TASK STATEMENT: Copy out each line of the data that holds the word "input".

DATA EXTRACT:
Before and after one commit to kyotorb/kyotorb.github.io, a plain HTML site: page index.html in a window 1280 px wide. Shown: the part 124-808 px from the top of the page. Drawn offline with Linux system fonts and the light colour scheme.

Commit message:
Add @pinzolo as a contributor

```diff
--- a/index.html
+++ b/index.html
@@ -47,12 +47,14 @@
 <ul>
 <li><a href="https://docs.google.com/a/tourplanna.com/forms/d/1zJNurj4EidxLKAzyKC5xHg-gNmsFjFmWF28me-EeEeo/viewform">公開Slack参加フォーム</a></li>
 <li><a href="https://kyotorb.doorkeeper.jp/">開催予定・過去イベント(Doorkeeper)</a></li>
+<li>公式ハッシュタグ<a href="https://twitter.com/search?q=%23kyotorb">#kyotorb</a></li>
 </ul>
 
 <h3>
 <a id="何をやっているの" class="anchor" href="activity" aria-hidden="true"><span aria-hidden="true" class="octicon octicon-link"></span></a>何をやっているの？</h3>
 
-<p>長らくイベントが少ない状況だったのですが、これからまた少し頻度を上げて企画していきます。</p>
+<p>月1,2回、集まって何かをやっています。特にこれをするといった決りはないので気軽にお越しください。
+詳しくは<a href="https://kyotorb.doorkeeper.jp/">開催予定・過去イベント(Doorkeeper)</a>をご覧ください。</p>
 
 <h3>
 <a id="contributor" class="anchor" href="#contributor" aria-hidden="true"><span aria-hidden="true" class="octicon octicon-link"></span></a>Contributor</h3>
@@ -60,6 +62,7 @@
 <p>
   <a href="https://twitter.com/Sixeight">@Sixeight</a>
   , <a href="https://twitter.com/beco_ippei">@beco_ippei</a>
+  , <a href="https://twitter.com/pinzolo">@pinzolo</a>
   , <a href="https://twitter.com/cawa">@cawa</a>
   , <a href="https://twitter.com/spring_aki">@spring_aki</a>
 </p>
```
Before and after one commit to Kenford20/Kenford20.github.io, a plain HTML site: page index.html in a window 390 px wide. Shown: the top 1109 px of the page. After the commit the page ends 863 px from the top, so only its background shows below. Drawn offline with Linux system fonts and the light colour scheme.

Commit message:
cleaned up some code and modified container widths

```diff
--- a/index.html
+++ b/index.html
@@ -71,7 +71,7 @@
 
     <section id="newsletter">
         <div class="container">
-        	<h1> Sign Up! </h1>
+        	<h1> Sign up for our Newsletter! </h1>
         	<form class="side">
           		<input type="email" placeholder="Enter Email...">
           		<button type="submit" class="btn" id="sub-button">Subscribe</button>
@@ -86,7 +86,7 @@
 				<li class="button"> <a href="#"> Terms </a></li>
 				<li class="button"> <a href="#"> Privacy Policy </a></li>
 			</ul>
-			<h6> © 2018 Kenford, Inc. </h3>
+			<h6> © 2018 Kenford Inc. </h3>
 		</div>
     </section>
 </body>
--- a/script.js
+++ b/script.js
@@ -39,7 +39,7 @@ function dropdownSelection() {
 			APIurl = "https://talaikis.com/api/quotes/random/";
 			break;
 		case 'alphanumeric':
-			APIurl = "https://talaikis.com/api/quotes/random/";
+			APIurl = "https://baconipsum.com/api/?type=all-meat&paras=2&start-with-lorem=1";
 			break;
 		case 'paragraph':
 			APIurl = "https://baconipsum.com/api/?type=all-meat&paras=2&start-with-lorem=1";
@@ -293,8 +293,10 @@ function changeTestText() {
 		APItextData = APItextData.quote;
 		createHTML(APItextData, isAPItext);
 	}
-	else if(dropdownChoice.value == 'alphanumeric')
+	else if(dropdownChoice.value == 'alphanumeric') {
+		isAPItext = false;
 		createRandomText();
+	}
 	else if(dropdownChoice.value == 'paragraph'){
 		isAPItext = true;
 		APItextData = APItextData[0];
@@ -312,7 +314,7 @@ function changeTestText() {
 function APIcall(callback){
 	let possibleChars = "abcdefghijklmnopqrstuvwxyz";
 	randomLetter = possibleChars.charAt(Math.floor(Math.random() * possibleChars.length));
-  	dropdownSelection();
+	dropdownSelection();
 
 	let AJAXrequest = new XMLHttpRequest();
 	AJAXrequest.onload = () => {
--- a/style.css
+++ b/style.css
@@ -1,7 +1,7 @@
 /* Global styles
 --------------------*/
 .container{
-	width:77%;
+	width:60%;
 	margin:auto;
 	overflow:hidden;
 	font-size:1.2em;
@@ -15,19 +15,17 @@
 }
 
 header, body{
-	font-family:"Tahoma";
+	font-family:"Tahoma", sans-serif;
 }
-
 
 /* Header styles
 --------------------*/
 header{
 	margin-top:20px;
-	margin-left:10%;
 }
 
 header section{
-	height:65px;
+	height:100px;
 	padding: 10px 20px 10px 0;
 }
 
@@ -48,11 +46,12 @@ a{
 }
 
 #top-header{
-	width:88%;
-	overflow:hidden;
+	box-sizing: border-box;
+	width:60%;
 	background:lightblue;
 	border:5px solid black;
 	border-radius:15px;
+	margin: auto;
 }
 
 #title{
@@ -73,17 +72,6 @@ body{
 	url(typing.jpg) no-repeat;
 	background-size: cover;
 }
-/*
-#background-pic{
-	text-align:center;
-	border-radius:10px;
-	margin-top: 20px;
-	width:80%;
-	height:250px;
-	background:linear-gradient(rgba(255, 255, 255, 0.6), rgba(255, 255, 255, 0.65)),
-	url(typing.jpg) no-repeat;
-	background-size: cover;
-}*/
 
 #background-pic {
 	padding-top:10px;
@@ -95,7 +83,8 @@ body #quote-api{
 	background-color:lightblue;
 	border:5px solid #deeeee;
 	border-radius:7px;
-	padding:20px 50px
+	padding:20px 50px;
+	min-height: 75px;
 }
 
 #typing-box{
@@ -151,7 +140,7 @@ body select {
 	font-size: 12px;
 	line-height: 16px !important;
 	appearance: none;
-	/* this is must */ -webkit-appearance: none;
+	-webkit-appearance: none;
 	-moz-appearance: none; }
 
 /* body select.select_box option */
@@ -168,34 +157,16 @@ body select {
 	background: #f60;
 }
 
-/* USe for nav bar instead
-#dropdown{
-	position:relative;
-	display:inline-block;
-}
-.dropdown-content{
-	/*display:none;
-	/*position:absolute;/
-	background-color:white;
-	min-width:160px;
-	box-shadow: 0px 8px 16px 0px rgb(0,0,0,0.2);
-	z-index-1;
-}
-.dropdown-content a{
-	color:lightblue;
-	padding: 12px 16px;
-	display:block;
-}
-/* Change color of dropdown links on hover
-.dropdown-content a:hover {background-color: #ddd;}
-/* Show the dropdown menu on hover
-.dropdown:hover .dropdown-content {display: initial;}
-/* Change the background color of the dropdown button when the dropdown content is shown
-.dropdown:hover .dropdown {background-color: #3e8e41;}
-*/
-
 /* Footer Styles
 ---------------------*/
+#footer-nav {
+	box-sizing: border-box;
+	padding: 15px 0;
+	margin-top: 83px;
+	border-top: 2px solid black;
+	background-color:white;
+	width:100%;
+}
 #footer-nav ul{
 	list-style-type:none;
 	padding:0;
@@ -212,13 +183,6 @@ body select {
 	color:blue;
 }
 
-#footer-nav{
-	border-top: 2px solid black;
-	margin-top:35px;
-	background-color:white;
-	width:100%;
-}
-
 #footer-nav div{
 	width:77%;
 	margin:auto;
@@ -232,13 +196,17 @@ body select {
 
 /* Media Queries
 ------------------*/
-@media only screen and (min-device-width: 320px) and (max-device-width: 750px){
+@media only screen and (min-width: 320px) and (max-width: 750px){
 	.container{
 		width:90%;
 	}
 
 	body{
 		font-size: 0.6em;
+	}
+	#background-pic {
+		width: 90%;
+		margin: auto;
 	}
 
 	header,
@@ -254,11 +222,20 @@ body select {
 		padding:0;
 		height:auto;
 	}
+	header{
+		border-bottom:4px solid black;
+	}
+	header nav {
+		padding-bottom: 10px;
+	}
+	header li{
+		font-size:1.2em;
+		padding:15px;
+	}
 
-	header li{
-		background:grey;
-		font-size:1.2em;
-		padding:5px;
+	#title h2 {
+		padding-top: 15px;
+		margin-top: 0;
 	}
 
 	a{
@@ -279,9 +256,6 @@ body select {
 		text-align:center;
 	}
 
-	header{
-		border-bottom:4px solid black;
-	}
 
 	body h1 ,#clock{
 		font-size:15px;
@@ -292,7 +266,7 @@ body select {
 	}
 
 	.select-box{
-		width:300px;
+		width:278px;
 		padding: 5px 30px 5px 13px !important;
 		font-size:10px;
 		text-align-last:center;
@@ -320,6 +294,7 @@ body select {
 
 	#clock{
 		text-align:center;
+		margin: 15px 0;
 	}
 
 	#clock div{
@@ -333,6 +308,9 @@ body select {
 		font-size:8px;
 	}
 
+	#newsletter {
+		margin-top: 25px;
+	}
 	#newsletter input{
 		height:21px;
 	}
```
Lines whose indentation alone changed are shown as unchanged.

WRITTEN SOLUTION:
           		<input type="email" placeholder="Enter Email...">
 	#newsletter input{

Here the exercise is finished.